## Supplied data
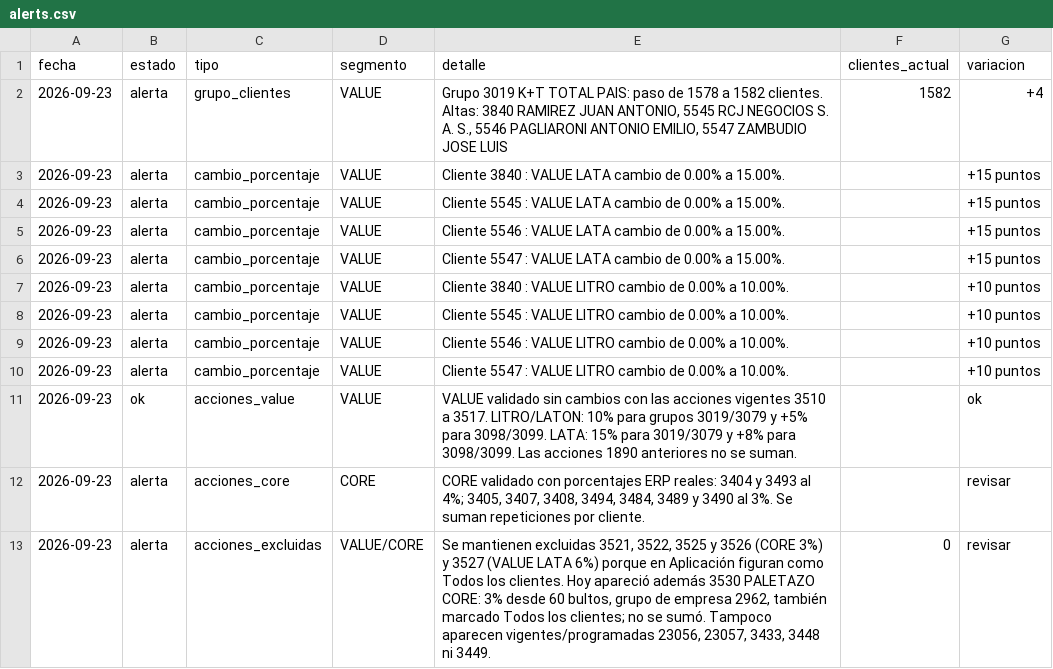
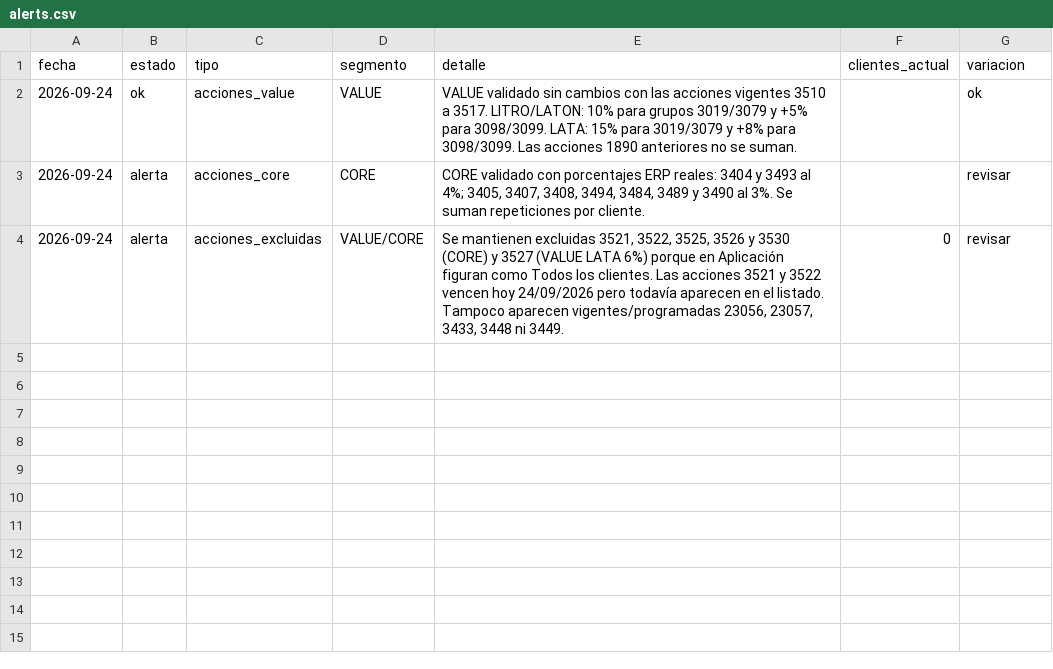
Before and after one commit to tomasddv/grupo-de-clientes-, a CSV file: trade_spend_dashboard/data/processed/alerts.csv, drawn as a sheet.

Commit message:
Update trade spend snapshot for September 24

```diff
--- a/trade_spend_dashboard/data/processed/alerts.csv
+++ b/trade_spend_dashboard/data/processed/alerts.csv
@@ -1,13 +1,4 @@
 fecha,estado,tipo,segmento,detalle,clientes_actual,variacion
-2026-09-23,alerta,grupo_clientes,VALUE,"Grupo 3019 K+T TOTAL PAIS: paso de 1578 a 1582 clientes. Altas: 3840 RAMIREZ JUAN ANTONIO, 5545 RCJ NEGOCIOS S. A. S., 5546 PAGLIARONI ANTONIO EMILIO, 5547 ZAMBUDIO JOSE LUIS",1582,+4
-2026-09-23,alerta,cambio_porcentaje,VALUE,Cliente 3840 : VALUE LATA cambio de 0.00% a 15.00%.,,+15 puntos
-2026-09-23,alerta,cambio_porcentaje,VALUE,Cliente 5545 : VALUE LATA cambio de 0.00% a 15.00%.,,+15 puntos
-2026-09-23,alerta,cambio_porcentaje,VALUE,Cliente 5546 : VALUE LATA cambio de 0.00% a 15.00%.,,+15 puntos
-2026-09-23,alerta,cambio_porcentaje,VALUE,Cliente 5547 : VALUE LATA cambio de 0.00% a 15.00%.,,+15 puntos
-2026-09-23,alerta,cambio_porcentaje,VALUE,Cliente 3840 : VALUE LITRO cambio de 0.00% a 10.00%.,,+10 puntos
-2026-09-23,alerta,cambio_porcentaje,VALUE,Cliente 5545 : VALUE LITRO cambio de 0.00% a 10.00%.,,+10 puntos
-2026-09-23,alerta,cambio_porcentaje,VALUE,Cliente 5546 : VALUE LITRO cambio de 0.00% a 10.00%.,,+10 puntos
-2026-09-23,alerta,cambio_porcentaje,VALUE,Cliente 5547 : VALUE LITRO cambio de 0.00% a 10.00%.,,+10 puntos
-2026-09-23,ok,acciones_value,VALUE,VALUE validado sin cambios con las acciones vigentes 3510 a 3517. LITRO/LATON: 10% para grupos 3019/3079 y +5% para 3098/3099. LATA: 15% para 3019/3079 y +8% para 3098/3099. Las acciones 1890 anteriores no se suman.,,ok
-2026-09-23,alerta,acciones_core,CORE,"CORE validado con porcentajes ERP reales: 3404 y 3493 al 4%; 3405, 3407, 3408, 3494, 3484, 3489 y 3490 al 3%. Se suman repeticiones por cliente.",,revisar
-2026-09-23,alerta,acciones_excluidas,VALUE/CORE,"Se mantienen excluidas 3521, 3522, 3525 y 3526 (CORE 3%) y 3527 (VALUE LATA 6%) porque en Aplicación figuran como Todos los clientes. Hoy apareció además 3530 PALETAZO CORE: 3% desde 60 bultos, grupo de empresa 2962, también marcado Todos los clientes; no se sumó. Tampoco aparecen vigentes/programadas 23056, 23057, 3433, 3448 ni 3449.",0,revisar
+2026-09-24,ok,acciones_value,VALUE,VALUE validado sin cambios con las acciones vigentes 3510 a 3517. LITRO/LATON: 10% para grupos 3019/3079 y +5% para 3098/3099. LATA: 15% para 3019/3079 y +8% para 3098/3099. Las acciones 1890 anteriores no se suman.,,ok
+2026-09-24,alerta,acciones_core,CORE,"CORE validado con porcentajes ERP reales: 3404 y 3493 al 4%; 3405, 3407, 3408, 3494, 3484, 3489 y 3490 al 3%. Se suman repeticiones por cliente.",,revisar
+2026-09-24,alerta,acciones_excluidas,VALUE/CORE,"Se mantienen excluidas 3521, 3522, 3525, 3526 y 3530 (CORE) y 3527 (VALUE LATA 6%) porque en Aplicación figuran como Todos los clientes. Las acciones 3521 y 3522 vencen hoy 24/09/2026 pero todavía aparecen en el listado. Tampoco aparecen vigentes/programadas 23056, 23057, 3433, 3448 ni 3449.",0,revisar
```
Also changed, not shown: trade_spend_dashboard/data/processed/client_percentages.csv, trade_spend_dashboard/data/processed/group_summary.csv.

## Work required
For each line above that carries the word "LATON", copy it out.

## Solution to this exercise
-2026-09-23,ok,acciones_value,VALUE,VALUE validado sin cambios con las acciones vigentes 3510 a 3517. LITRO/LATON: 10% para grupos 3019/3079 y +5% para 3098/3099. LATA: 15% para 3019/3079 y +8% para 3098/3099. Las acciones 1890 anteriores no se suman.,,ok
+2026-09-24,ok,acciones_value,VALUE,VALUE validado sin cambios con las acciones vigentes 3510 a 3517. LITRO/LATON: 10% para grupos 3019/3079 y +5% para 3098/3099. LATA: 15% para 3019/3079 y +8% para 3098/3099. Las acciones 1890 anteriores no se suman.,,ok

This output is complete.